Blocking the molecule reduces the release of inflammation-inducing molecules from immune cells and also dramatically decreases the movement of immune cells into the central nervous system.
The research has already discovered new ways to treat human inflammatory disorders, such as diabetes and rheumatoid arthritis, and has now been extended to MS.
Dr Comerford, a former Glasgow University student who also trained at the Beatson Institute, said human trials of the drug are already under way in other labs around the world.
However, he said it would be at least another five years before any treatment is made available to humans.
He said: "It will now be crucial to determine whether targeting these molecules could be a safe and effective way to treat MS in humans.
"In the animal model, it was preventive and also we could reverse the disease, but it remains to be seen whether that also happens in human beings.
"We've inhibited an enzyme, PI3Kgamma, which is involved in the activation and migration of white blood cells.
"The white blood cells have to move from the blood into the nervous system to do damage in MS.
"By doing that, we reduce the activation of the white blood cells and reduce the migration of the cells into the central nervous system."
Jeremy Wright, chief executive of MS research Australia, said: "We will await his further results with great interest."

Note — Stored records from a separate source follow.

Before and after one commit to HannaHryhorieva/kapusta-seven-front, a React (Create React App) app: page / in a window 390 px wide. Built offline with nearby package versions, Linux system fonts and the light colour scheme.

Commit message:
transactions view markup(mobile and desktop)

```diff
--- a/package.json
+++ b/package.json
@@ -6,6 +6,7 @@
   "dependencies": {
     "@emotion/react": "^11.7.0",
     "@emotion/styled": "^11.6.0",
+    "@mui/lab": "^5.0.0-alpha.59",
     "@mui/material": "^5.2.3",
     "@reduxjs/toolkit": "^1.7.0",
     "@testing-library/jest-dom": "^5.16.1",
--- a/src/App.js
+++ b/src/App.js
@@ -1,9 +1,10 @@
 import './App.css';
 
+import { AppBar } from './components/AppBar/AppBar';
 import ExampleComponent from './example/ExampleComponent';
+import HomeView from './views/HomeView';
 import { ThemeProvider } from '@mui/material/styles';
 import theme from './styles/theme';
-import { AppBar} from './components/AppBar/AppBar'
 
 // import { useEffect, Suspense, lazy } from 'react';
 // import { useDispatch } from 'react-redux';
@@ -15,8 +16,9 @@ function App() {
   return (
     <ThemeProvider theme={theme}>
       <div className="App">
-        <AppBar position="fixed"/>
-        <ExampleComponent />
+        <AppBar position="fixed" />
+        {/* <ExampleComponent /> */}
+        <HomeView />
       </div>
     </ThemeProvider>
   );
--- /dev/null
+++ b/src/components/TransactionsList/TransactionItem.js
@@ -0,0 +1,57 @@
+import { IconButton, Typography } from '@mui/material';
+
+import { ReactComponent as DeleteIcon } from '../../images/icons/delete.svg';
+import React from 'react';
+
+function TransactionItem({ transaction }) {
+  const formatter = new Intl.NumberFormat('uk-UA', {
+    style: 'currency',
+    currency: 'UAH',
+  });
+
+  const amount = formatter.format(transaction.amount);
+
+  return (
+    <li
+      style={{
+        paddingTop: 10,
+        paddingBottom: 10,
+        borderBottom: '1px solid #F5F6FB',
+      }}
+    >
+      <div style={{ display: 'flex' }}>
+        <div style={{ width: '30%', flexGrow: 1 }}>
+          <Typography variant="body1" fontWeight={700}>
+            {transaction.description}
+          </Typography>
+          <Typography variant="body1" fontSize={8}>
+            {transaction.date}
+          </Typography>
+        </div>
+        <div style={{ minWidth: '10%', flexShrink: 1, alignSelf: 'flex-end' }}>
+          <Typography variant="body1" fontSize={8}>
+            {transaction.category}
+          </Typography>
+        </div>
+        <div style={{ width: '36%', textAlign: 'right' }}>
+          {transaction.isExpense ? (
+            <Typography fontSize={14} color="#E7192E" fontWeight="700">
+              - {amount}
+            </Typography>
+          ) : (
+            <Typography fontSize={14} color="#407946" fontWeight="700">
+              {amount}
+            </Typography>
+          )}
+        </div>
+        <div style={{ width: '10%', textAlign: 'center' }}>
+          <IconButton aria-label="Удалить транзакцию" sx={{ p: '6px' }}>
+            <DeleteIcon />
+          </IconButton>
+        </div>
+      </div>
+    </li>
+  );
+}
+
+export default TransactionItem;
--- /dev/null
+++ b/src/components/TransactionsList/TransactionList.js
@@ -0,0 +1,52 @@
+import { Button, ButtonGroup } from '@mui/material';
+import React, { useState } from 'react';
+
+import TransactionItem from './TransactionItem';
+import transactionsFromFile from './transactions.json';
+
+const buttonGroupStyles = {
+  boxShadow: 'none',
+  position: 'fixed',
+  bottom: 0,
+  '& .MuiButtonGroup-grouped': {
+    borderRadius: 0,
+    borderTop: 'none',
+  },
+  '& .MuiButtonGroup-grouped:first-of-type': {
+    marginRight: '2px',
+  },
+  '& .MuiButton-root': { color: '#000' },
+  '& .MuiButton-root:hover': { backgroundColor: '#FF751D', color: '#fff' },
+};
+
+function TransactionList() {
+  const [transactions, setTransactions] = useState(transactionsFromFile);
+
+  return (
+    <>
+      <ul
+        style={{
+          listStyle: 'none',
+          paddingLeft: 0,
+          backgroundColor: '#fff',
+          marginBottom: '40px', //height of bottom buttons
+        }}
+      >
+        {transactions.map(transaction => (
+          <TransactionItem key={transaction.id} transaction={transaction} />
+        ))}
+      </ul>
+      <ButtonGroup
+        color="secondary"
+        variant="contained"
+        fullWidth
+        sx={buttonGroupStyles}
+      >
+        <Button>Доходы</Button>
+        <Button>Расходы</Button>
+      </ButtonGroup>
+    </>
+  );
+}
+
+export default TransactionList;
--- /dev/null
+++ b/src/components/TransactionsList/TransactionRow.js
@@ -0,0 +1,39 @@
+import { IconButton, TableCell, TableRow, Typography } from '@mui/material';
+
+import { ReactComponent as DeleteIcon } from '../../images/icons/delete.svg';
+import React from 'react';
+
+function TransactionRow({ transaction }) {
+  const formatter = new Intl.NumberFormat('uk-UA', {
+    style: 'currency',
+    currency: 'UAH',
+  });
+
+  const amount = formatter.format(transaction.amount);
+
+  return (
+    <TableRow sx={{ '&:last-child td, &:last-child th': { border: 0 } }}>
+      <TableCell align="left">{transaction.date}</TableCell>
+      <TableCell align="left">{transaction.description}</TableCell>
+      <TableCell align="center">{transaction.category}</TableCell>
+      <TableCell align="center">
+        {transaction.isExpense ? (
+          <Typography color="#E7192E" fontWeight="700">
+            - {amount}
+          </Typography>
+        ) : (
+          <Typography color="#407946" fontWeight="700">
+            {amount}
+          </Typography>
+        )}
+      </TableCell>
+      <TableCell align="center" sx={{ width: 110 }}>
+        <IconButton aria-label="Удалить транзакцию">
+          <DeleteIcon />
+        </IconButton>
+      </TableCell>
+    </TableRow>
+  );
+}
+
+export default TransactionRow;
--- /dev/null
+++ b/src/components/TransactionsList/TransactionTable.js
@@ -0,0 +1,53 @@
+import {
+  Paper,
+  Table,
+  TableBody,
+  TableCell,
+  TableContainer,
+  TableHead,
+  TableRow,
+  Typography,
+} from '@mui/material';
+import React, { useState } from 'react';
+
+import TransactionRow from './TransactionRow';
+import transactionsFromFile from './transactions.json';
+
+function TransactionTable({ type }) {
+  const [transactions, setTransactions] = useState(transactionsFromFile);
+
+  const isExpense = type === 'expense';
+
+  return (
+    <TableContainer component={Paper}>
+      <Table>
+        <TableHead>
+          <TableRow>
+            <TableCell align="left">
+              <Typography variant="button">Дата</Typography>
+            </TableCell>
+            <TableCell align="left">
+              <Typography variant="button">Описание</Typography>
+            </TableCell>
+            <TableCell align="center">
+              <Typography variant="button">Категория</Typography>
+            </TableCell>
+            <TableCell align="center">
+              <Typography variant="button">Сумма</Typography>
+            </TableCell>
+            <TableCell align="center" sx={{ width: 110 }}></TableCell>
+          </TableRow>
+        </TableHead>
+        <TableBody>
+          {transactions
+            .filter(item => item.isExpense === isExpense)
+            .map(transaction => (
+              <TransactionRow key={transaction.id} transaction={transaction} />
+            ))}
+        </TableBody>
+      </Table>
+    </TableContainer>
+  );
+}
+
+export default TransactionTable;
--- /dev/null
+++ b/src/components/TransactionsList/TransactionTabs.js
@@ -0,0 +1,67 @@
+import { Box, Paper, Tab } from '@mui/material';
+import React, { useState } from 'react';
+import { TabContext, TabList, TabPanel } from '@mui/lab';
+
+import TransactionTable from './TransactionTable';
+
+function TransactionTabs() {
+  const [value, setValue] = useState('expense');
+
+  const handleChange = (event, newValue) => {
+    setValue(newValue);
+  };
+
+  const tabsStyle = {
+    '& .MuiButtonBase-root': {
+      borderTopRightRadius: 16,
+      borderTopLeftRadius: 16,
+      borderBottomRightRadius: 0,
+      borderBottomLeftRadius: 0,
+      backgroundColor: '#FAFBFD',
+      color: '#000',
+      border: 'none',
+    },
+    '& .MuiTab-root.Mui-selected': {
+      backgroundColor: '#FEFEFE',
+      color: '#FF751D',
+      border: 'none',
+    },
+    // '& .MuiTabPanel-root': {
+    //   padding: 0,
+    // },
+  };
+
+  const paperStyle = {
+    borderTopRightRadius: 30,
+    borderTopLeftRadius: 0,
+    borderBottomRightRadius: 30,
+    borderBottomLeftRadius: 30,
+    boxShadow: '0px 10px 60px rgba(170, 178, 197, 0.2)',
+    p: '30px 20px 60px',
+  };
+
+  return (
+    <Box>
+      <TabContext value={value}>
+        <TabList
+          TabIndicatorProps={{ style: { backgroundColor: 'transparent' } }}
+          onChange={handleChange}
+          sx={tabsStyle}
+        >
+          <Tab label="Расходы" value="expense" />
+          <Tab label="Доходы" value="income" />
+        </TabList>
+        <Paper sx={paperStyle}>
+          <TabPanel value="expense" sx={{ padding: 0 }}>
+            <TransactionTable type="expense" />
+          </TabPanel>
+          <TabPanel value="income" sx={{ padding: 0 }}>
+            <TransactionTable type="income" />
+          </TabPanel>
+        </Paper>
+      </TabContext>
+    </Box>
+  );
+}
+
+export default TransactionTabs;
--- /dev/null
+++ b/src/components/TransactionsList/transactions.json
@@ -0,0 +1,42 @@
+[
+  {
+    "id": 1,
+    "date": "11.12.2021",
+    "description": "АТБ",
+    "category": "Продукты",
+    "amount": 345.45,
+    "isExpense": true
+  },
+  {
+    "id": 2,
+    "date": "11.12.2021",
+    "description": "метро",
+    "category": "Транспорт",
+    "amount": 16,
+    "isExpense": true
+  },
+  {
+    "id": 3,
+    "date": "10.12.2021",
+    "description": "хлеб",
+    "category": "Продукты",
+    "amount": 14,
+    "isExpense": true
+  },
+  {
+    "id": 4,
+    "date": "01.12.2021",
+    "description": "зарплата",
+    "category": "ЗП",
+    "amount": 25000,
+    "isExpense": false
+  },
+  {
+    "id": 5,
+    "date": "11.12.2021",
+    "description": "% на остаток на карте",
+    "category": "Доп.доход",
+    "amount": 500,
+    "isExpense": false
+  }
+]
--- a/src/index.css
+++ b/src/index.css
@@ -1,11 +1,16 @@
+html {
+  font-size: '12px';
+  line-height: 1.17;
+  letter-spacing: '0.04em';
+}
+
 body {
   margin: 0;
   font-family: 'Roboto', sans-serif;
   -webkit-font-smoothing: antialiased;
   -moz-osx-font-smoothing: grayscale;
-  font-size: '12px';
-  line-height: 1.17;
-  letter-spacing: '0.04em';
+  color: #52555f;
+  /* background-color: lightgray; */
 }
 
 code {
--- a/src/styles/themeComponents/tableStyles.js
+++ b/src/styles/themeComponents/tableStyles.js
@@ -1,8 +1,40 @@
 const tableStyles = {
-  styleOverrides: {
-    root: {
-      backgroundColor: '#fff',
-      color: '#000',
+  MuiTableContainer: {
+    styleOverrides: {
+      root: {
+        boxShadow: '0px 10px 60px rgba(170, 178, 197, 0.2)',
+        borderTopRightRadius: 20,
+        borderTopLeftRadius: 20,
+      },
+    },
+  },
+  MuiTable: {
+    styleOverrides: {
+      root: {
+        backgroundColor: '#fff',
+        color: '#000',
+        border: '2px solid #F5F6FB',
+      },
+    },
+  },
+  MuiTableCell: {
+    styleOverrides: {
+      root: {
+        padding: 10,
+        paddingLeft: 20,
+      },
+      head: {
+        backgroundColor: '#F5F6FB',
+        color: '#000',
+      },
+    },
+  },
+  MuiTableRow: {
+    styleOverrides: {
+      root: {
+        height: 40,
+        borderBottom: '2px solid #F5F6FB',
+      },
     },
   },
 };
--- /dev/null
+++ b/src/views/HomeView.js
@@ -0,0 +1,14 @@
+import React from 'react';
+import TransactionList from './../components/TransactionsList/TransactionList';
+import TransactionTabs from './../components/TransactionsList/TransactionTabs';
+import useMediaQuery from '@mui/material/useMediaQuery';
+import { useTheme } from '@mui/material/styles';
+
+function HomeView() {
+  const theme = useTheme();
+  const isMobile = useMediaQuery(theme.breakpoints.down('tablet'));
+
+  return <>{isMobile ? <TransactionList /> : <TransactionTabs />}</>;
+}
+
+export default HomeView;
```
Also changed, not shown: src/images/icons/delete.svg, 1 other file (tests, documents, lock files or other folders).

MS is a progressive disease where the body attacks its own central nervous system, causing nerve inflammation and scarring.
It results in the impairment of motor, sensory and cognitive function.
More than 10,000 people in Scotland, around one in 500, suffer from the disease – the highest prevalence of any country in the world.
In 2010, Harry Potter author JK Rowling donated £10 million to set up a clinic to research treatments for multiple sclerosis after the disease killed her mother Anne at the age of 45.
The Anne Rowling regenerative neurology clinic is currently being built at Edinburgh University and will carry out research into a range of degenerative neurological conditions and diseases, including Alzheimer's, Parkinson's, Huntington's and motor neurone disease.